First story. Actor network theory is a ruthless application of semiotics. It tells that entities take their form and acquire their attributes as a result of their relations with other entities. In this scheme of things entities have no inherent qualities: essentialist divisions are thrown on the bonfire of the dualisms. Truth and falsehood. Large and small. Agency and structure. Human and nonhuman. Before and after. Knowledge and power. Context and content. Materiality and sociality. Activity and passivity. In one way or another all of these divides have been rubbished in work undertaken in the name of actor-network theory.
Of course the theory is not alone. There are cognate movements in feminist theory, cultural studies, social and cultural anthropology, and other branches of post-structuralism. But even so, we shouldn’t underestimate the shock value, nor indeed the potential for scandal. Sacred divisions and distinctions have been tossed into the flames. Fixed points have been pulled down and abandoned. Humanist and political attachments have been torn up. Though, of course, it is also a little more complicated, and the scandal may sometimes be more metaphysical than practical. For this precise reason: it is not, in this semiotic world-view, that there are no divisions. It is rather that such divisions or distinctions are understood as effects or outcomes. They are not given in the order of things.
There is much that might be said about this. To take the notorious human/non-human divide, much ink has indeed been spilled over the importance or otherwise of the distinction between human and non-human. Or, for that matter, the machinic and the corporeal. But this is not the place to reproduce such set-piece debates. Instead, I simply want to note that actor-network theory may be understood as a semiotics of materiality. It takes the semiotic insight, that of the relationality of entities, the notion that they are produced in relations, and applies this ruthlessly to all materials – and not simply to those that are linguistic. This suggests: first that it shares something important with Michel Foucault’s work; second, that it may be usefully distinguished from those versions of poststructuralism that attend to language and language alone; and third (if one likes this kind of grand narrative) that it expresses the ruthlessness that has often been associated with the march of modernity, at least since Karl Marx described the way in which ‘all that is solid melts into air.’

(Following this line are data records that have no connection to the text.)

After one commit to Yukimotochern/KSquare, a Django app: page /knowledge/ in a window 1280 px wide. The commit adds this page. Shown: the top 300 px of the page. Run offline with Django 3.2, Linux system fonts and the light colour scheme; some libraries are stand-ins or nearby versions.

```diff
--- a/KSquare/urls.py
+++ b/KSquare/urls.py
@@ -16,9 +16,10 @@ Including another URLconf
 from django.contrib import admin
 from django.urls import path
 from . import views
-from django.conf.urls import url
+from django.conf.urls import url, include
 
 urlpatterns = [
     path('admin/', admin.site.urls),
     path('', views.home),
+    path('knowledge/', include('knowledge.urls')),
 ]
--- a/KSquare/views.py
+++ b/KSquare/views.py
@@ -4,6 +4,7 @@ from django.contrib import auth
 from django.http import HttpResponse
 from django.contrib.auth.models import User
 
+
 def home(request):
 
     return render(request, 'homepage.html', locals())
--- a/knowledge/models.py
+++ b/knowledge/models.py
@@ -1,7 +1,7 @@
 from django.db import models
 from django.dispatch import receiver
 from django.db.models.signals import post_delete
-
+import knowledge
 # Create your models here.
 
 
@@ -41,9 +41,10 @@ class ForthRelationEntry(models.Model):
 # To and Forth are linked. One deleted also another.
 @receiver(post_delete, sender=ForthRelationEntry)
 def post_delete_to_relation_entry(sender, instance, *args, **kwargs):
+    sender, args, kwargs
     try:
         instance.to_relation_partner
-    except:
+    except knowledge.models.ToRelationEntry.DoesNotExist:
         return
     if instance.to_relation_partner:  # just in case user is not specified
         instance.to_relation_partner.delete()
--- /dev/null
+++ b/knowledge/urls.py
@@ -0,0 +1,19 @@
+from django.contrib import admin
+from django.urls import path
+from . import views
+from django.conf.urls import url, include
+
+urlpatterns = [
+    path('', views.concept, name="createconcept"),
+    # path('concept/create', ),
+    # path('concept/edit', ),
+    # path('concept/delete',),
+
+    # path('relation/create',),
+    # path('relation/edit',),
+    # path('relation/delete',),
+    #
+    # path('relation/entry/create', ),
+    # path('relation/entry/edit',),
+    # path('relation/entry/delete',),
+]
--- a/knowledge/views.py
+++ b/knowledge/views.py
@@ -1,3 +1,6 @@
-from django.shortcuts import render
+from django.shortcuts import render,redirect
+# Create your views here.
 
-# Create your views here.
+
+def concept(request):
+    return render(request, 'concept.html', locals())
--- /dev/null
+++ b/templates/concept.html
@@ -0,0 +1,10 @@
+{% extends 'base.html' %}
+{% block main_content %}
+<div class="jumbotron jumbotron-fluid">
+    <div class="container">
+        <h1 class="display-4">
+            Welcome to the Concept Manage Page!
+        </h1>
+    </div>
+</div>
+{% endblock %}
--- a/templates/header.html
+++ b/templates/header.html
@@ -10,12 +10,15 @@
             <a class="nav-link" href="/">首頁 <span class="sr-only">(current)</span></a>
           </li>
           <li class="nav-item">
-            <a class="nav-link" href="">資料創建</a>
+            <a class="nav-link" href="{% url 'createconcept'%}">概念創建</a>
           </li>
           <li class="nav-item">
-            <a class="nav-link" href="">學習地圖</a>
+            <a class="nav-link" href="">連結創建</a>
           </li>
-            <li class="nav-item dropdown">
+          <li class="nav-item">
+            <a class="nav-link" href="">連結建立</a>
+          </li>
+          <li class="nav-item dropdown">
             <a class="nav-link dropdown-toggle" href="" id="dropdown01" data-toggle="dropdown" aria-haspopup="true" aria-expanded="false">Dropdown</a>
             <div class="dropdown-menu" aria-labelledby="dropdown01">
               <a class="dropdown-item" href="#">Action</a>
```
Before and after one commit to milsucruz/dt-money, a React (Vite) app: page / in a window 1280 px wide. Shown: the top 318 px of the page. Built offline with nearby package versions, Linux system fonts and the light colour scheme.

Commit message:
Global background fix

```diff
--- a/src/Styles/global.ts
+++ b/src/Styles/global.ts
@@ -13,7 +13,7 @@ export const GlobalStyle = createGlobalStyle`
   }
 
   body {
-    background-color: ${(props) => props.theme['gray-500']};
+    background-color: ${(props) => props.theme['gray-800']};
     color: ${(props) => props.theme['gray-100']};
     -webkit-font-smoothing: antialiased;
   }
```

Relational materiality. this catches, this names, the point of the first story.
The second story has to do with performativity. For the semiotic approach tells us that entities achieve their form as a consequence of the relations in which they are located. But this means that it also tells us that they are performed in, by, and through those relations. A consequence is that everything is uncertain and reversible, at least in principle. It is never given in the order of things. And here, though actor-network studies have sometimes slipped towards a centred and no-doubt gendered managerialism (more on this below), there has been much effort to understand how it is that durability is achieved. How it is that things get performed (and perform themselves) into relations that are relatively stable and stay in place. How it is that they make distributions between high and low, big and small, or human and non-human. Performativity, then, this is ‘the second name, the second story about actor-network theory. Performativity which (sometimes) makes durability and fixity.